“Mom, this isn’t going to work, it’s too hard,” my girl pouted. “There’s no point in trying, I just can’t do it.”
I pulled, she pulled back. I pushed, she moved over.
Then the magic happened.
Somehow, from a deep well of distrust of anything being forced upon her, Strong-Hearted Girl found the strength to flip the switch. It was a massive shift that required superhuman effort and she did it. A new face looked back at me.
As advised in a YouTube video, we checked out TJMaxx’s website, learning about all the things the company does that isn’t selling clothes and home stuff.
Then, 300-plus miles apart, we watched online interview tutorials, pointing out to each other what went wrong and what went right. We played boss and job-seeker, back and forth. We predicted questions and answers, over and over.
After that, we went shopping for interview clothes via video. Strong-Hearted Girl and a staff were in Walmart across the state and I was here, but we found shoes, shirts and pants in record time. When I insisted on trying something on, my kid’s natural rebellion at this was tamped down.
She made herself consider shoes she thought she hated, or that they wouldn’t fit.
She listened and acquiesced, a towering victory for someone who has basically trademarked opposition as her default response.
By the time we finished I was exhausted. Strong-Hearted Girl was, too, from being several levels of tremendous.
The next day that girl nailed it. Flat out ran the laps with ease, Irene said in a jubilant call the pair made to me on their way back home.
My amazing girl had squelched the fear she has to be perfect in every answer and denied the awkwardness she feels in social situations, long enough to matter.
She hated the thought of letting me down, my child told me this week.
“You were doing everything you could.”
And God bless Irene, who’s never stopped trying.
My daughter begins her own job mid-month. She’ll unbox new inventory, put away returns, for four hours a day.
Some of her new co-workers are deaf; some are like her, born with invisible but debilitating issues.
The promise of being employed is filling Strong-Hearted Girl with helium at the moment.
“I still feel so free and so happy to earn the money to get things I need,” she said this week.
There are never any guarantees in the land where my daughter lives.
We can’t know how long this job will last, if old roadblocks will rear up and stop her again. We can only hope that all successes eventually layer atop each other to build a road to tomorrow.
You see it, right? Strong-Hearted Girl wants to work. She knows what adulting looks like and even with new things to learn (taking the bus, for example), she wants that.
So we’re going to tip our hats to TJMaxx. We acknowledge that without tax dollars that pay for all the Irenes, Strong-Hearted Girl could just be another subject of some Facebook whine — “Why doesn’t she get a job? She looks perfectly capable.”

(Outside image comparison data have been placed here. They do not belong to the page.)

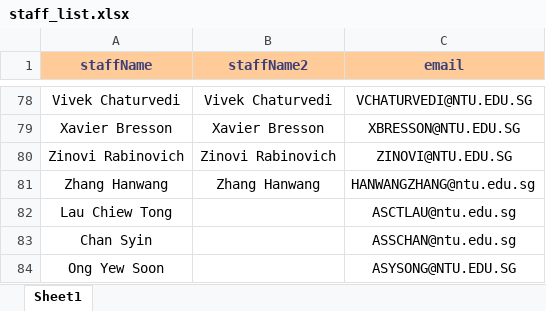
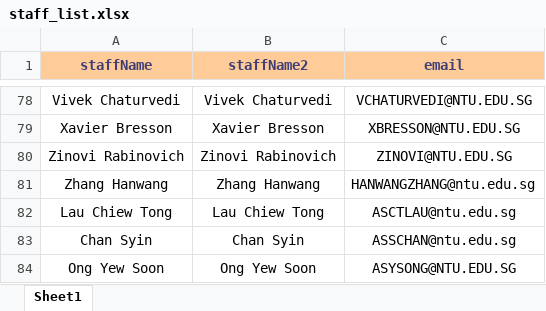
Before and after one commit to Gary-Gs/FEAS, an Excel workbook: uploaded_files/staff_list.xlsx, sheet Sheet1, drawn as a sheet; only a part is shown, gaps mark what is left out; values as stored, in another font and other column widths than the file's, no borders; conditional formats not drawn; the diff names each change by its address in the sheet, - before the commit and + after, or states it on an @@ line.

```diff
--- a/uploaded_files/staff_list.xlsx (sheet Sheet1)
+++ b/uploaded_files/staff_list.xlsx (sheet Sheet1)
-B82 (staffName2): (empty)
+B82 (staffName2): Lau Chiew Tong
-B83 (staffName2): (empty)
+B83 (staffName2): Chan Syin
-B84 (staffName2): (empty)
+B84 (staffName2): Ong Yew Soon
```
Also changed, not shown: uploaded_files/exemption.xlsx, 6 other files.
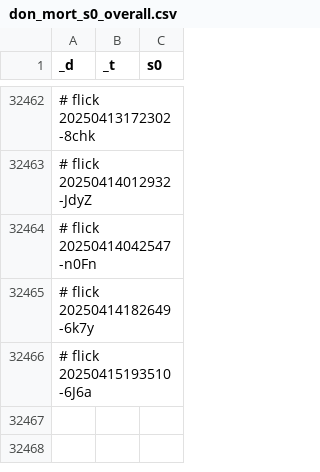
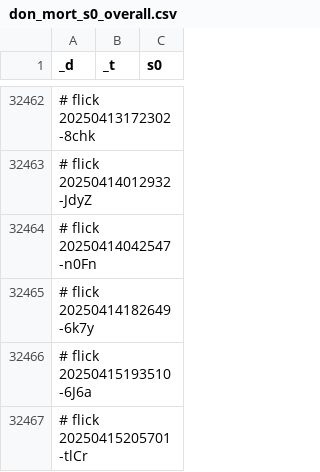
Before and after one commit to abikesa/shell-hologram, a CSV file: kitabo/ensi/testbin/test2/assets/csv/don_mort_s0_overall.csv, drawn as a sheet; only a part is shown, gaps mark what is left out; the diff names each change by its address in the sheet, - before the commit and + after, or states it on an @@ line.

Commit message:
kitabo/ensi/testbin/test2/assets/csv/don_mort_s0_overall.csv

```diff
--- a/kitabo/ensi/testbin/test2/assets/csv/don_mort_s0_overall.csv
+++ b/kitabo/ensi/testbin/test2/assets/csv/don_mort_s0_overall.csv
+row 32467: # flick 20250415205701-tlCr
```
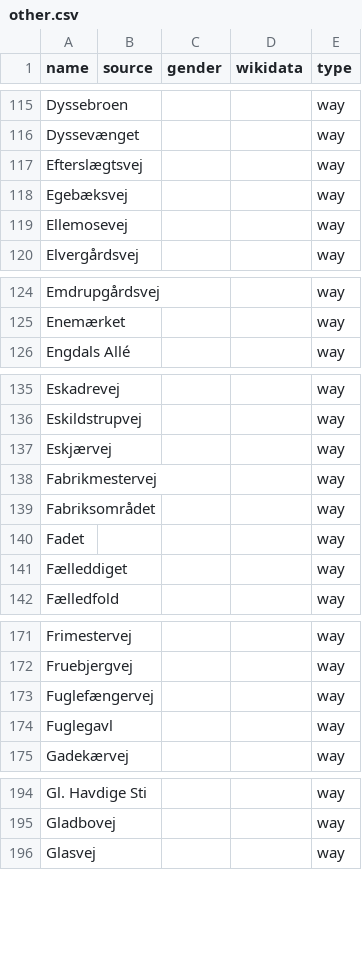
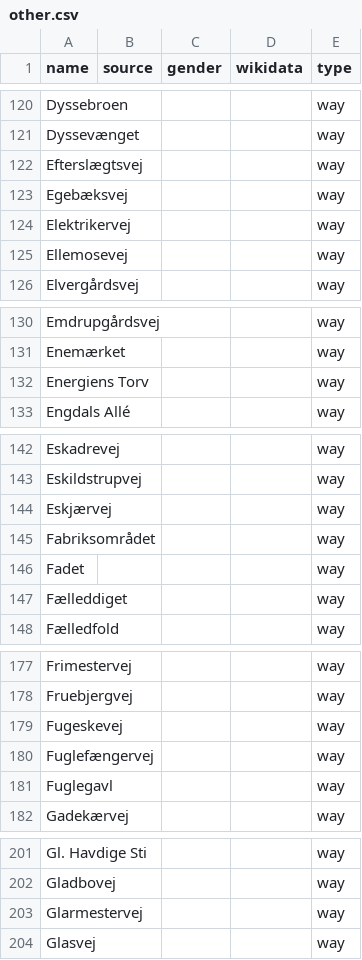
Before and after one commit to EqualStreetNames/equalstreetnames-copenhagen, a CSV file: data/other.csv, drawn as a sheet; only a part is shown, gaps mark what is left out; removed rows and columns are numbered as before the commit, all else as after; the diff covers the shown part only; the diff names each change by its address in the sheet, - before the commit and + after, or states it on an @@ line.

```diff
--- a/data/other.csv
+++ b/data/other.csv
+row 124: Elektrikervej |  |  |  | way
+row 132: Energiens Torv |  |  |  | way
-row 138: Fabrikmestervej |  |  |  | way
+row 179: Fugeskevej |  |  |  | way
+row 203: Glarmestervej |  |  |  | way
```
Also changed, not shown: 20 added rows and 1 removed row elsewhere in this file, data/gender.csv, 3 other files.
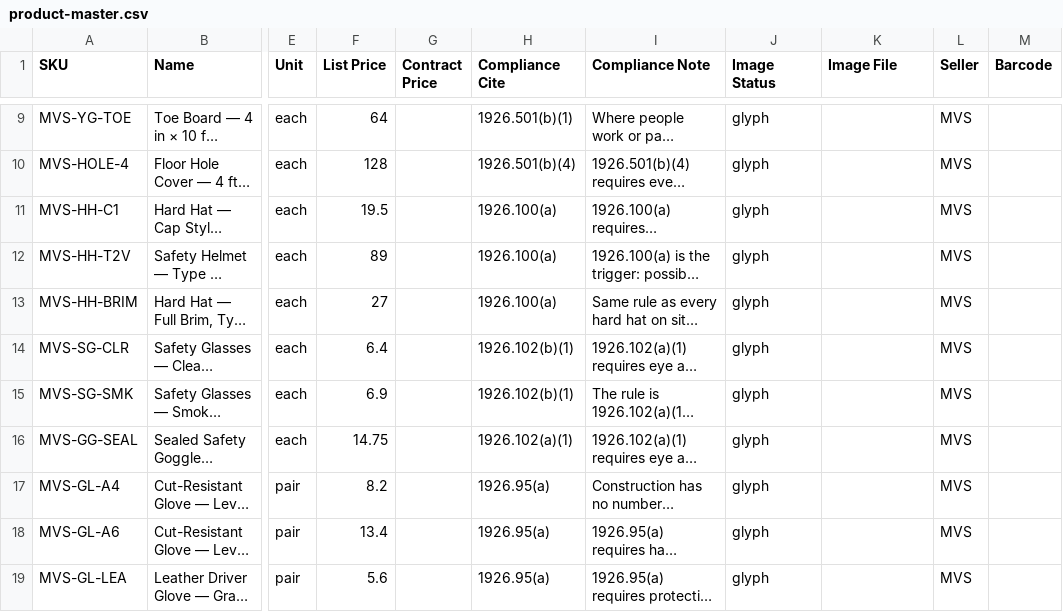
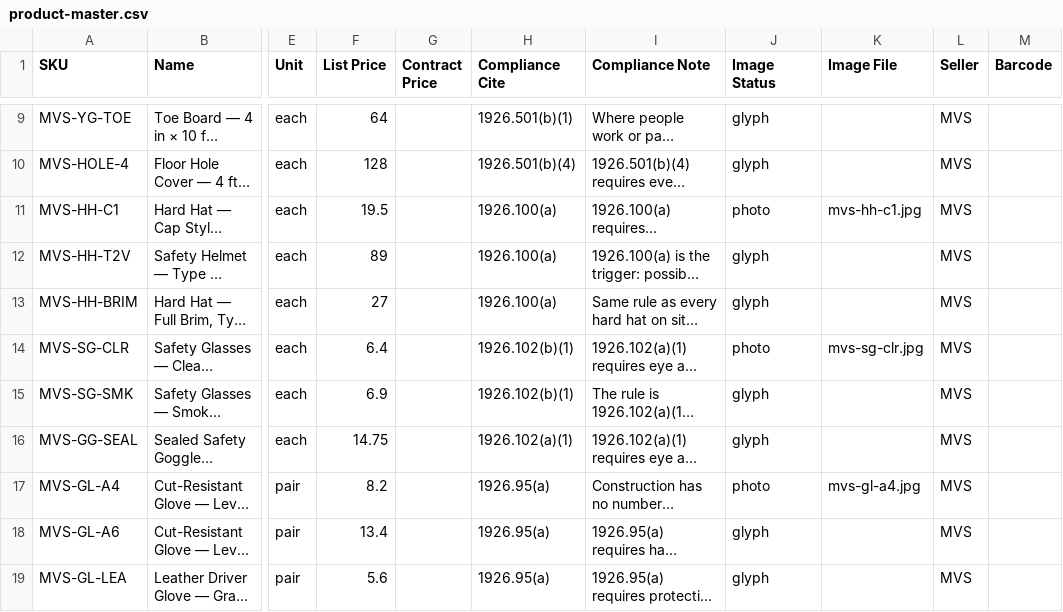
Before and after one commit to allerion-systems/_-JA_PROJECTS-_, a CSV file: apps/misty-valley-supply/store/catalog/product-master.csv, drawn as a sheet; only a part is shown, gaps mark what is left out; long unchanged cells end in …; the diff covers the shown part only; the diff names each change by its address in the sheet, - before the commit and + after, or states it on an @@ line.

```diff
--- a/apps/misty-valley-supply/store/catalog/product-master.csv
+++ b/apps/misty-valley-supply/store/catalog/product-master.csv
-J11 (Image Status): glyph
+J11 (Image Status): photo
-K11 (Image File): (empty)
+K11 (Image File): mvs-hh-c1.jpg
-J14 (Image Status): glyph
+J14 (Image Status): photo
-K14 (Image File): (empty)
+K14 (Image File): mvs-sg-clr.jpg
-J17 (Image Status): glyph
+J17 (Image Status): photo
-K17 (Image File): (empty)
+K17 (Image File): mvs-gl-a4.jpg
```
Also changed, not shown: 5 added rows and 42 edited cells elsewhere in this file, apps/misty-valley-supply/store/catalog/odoo-products-import.csv, 2 other files.
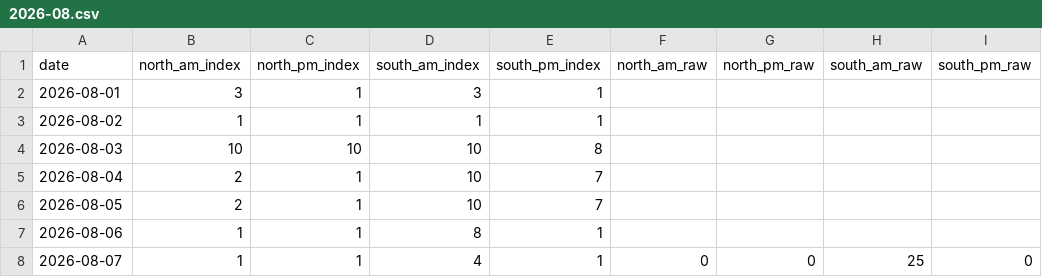
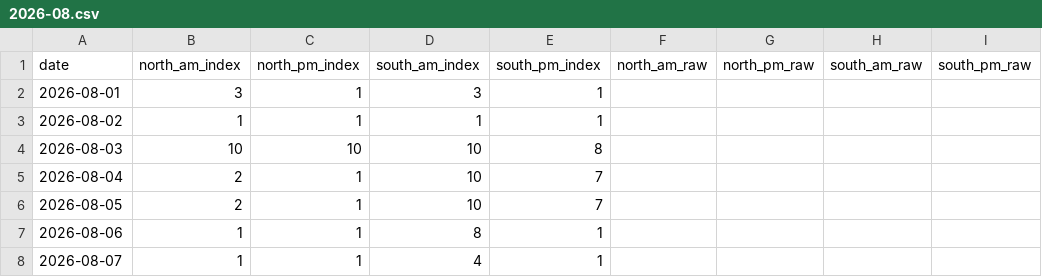
Before and after one commit to Jiyuu-c/fuji-visibility-archive, a CSV file: data/monthly/2026-08.csv, drawn as a sheet.

Commit message:
data: archive 2026-08-07

```diff
--- a/data/monthly/2026-08.csv
+++ b/data/monthly/2026-08.csv
@@ -7,2 +7,2 @@ date,north_am_index,north_pm_index,south_am_index,south_pm_index,north_am_raw,no
 2026-08-06,1,1,8,1,,,,
-2026-08-07,1,1,4,1,0,0,25,0
+2026-08-07,1,1,4,1,,,,
```
Also changed, not shown: 1 other file.
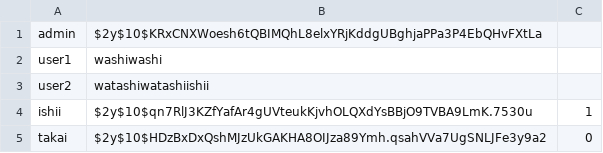
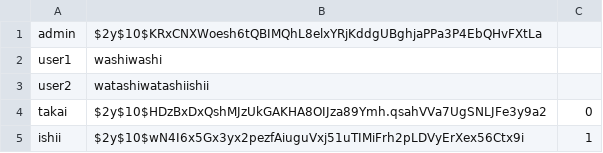
Before and after one commit to Toru5221/TheFightingWEB2023, a CSV file: bbs/account.csv, drawn as a sheet; removed rows and columns are numbered as before the commit, all else as after; the diff names each change by its address in the sheet, - before the commit and + after, or states it on an @@ line.

```diff
--- a/bbs/account.csv
+++ b/bbs/account.csv
-row 4: ishii | $2y$10$qn7RlJ3KZfYafAr4gUVteukKjvhOLQXdYsBBjO9TVBA9LmK.7530u | 1
+row 5: ishii | $2y$10$wN4I6x5Gx3yx2pezfAiuguVxj51uTIMiFrh2pLDVyErXex56Ctx9i | 1
```
Also changed, not shown: 5 other files.
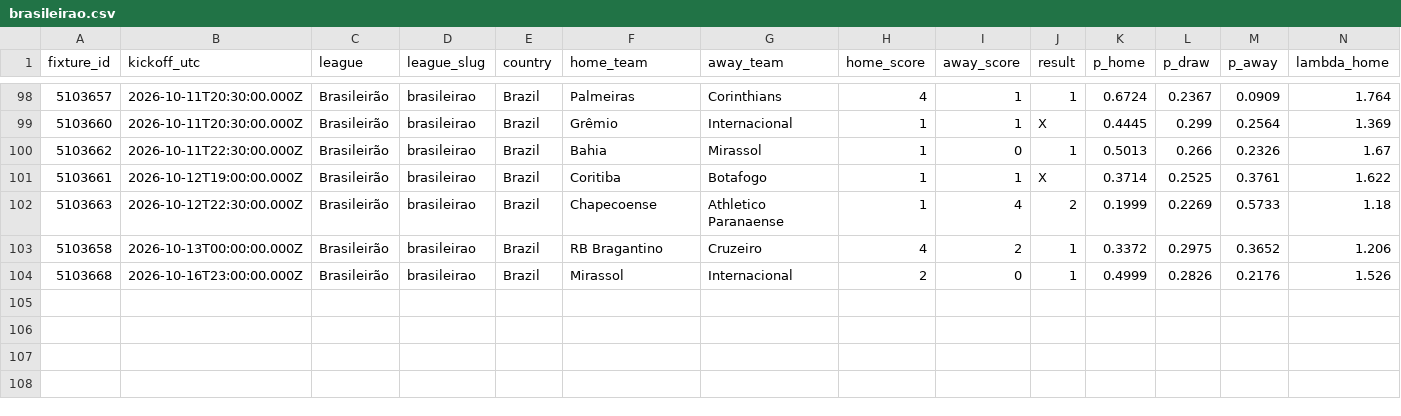
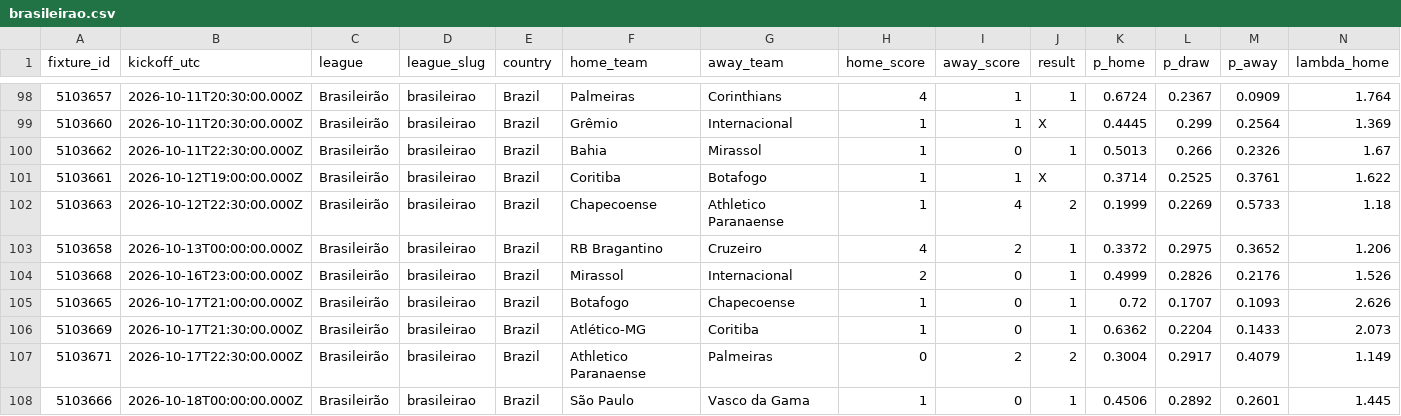
Before and after one commit to serayd61/footballanalytics-open-data, a CSV file: data/brasileirao.csv, drawn as a sheet; only a part is shown, gaps mark what is left out; rows hold the shown columns only; the diff names each change by its address in the sheet, - before the commit and + after, or states it on an @@ line.

```diff
--- a/data/brasileirao.csv
+++ b/data/brasileirao.csv
+row 105: 5103665 | 2026-10-17T21:00:00.000Z | Brasileirão | brasileirao | Brazil | Botafogo | Chapecoense | 1 | 0 | 1 | 0.72 | 0.1707 | 0.1093 | 2.626
+row 106: 5103669 | 2026-10-17T21:30:00.000Z | Brasileirão | brasileirao | Brazil | Atlético-MG | Coritiba | 1 | 0 | 1 | 0.6362 | 0.2204 | 0.1433 | 2.073
+row 107: 5103671 | 2026-10-17T22:30:00.000Z | Brasileirão | brasileirao | Brazil | Athletico Paranaense | Palmeiras | 0 | 2 | 2 | 0.3004 | 0.2917 | 0.4079 | 1.149
+row 108: 5103666 | 2026-10-18T00:00:00.000Z | Brasileirão | brasileirao | Brazil | São Paulo | Vasco da Gama | 1 | 0 | 1 | 0.4506 | 0.2892 | 0.2601 | 1.445
```
Also changed, not shown: data/bundesliga.csv, data/championship.csv, 8 other files.
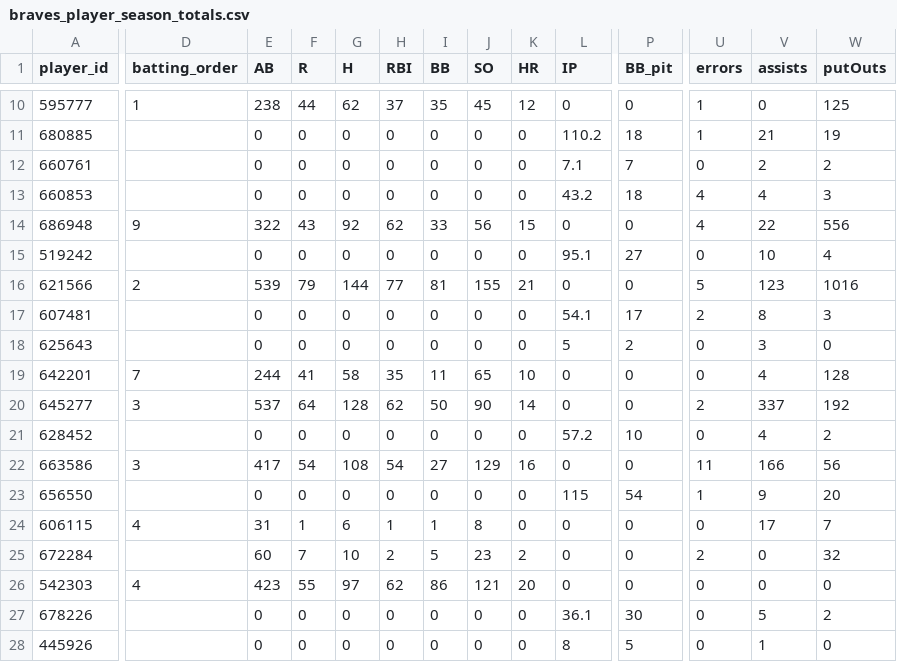
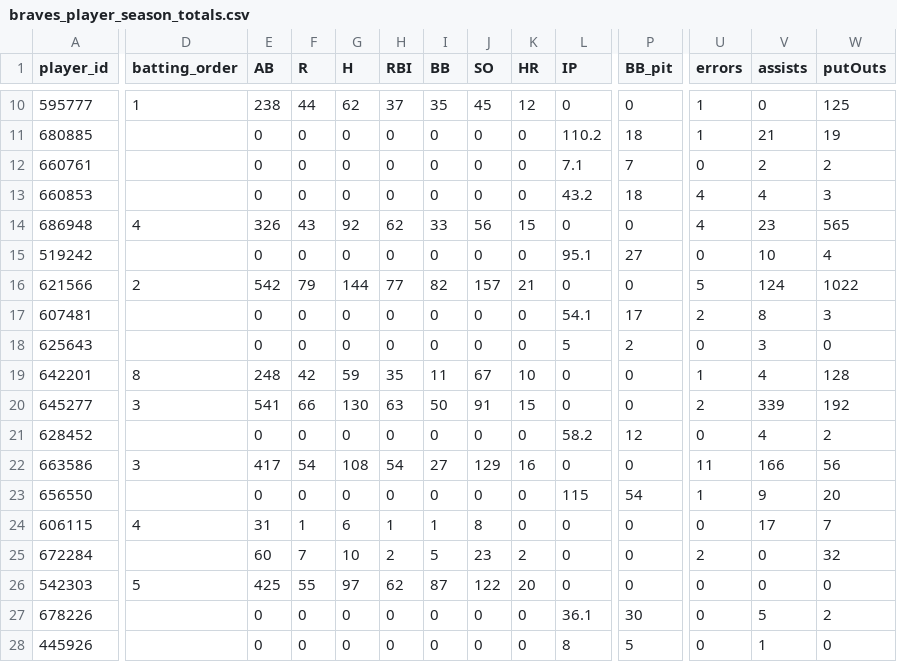
Before and after one commit to Floodplain4/Braves_Stats, a CSV file: braves_player_season_totals.csv, drawn as a sheet; only a part is shown, gaps mark what is left out; the diff covers the shown part only; the diff names each change by its address in the sheet, - before the commit and + after, or states it on an @@ line.

```diff
--- a/braves_player_season_totals.csv
+++ b/braves_player_season_totals.csv
-D14 (batting_order): 9
+D14 (batting_order): 4
-E14 (AB): 322
+E14 (AB): 326
-V14 (assists): 22
+V14 (assists): 23
-W14 (putOuts): 556
+W14 (putOuts): 565
-E16 (AB): 539
+E16 (AB): 542
-I16 (BB): 81
+I16 (BB): 82
-J16 (SO): 155
+J16 (SO): 157
-V16 (assists): 123
+V16 (assists): 124
-W16 (putOuts): 1016
+W16 (putOuts): 1022
-D19 (batting_order): 7
+D19 (batting_order): 8
-E19 (AB): 244
+E19 (AB): 248
-F19 (R): 41
+F19 (R): 42
-G19 (H): 58
+G19 (H): 59
-J19 (SO): 65
+J19 (SO): 67
-U19 (errors): 0
+U19 (errors): 1
-E20 (AB): 537
+E20 (AB): 541
-F20 (R): 64
+F20 (R): 66
-G20 (H): 128
+G20 (H): 130
-H20 (RBI): 62
+H20 (RBI): 63
-J20 (SO): 90
+J20 (SO): 91
-K20 (HR): 14
+K20 (HR): 15
-V20 (assists): 337
+V20 (assists): 339
-L21 (IP): 57.2
+L21 (IP): 58.2
-P21 (BB_pit): 10
+P21 (BB_pit): 12
-D26 (batting_order): 4
+D26 (batting_order): 5
-E26 (AB): 423
+E26 (AB): 425
-I26 (BB): 86
+I26 (BB): 87
-J26 (SO): 121
+J26 (SO): 122
```
Also changed, not shown: 43 edited cells elsewhere in this file.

Not every disability announces itself, remember. Not everyone has an Irene. Or even a crabby mom who keeps watch.
Not everyone is a Strong-Hearted Girl.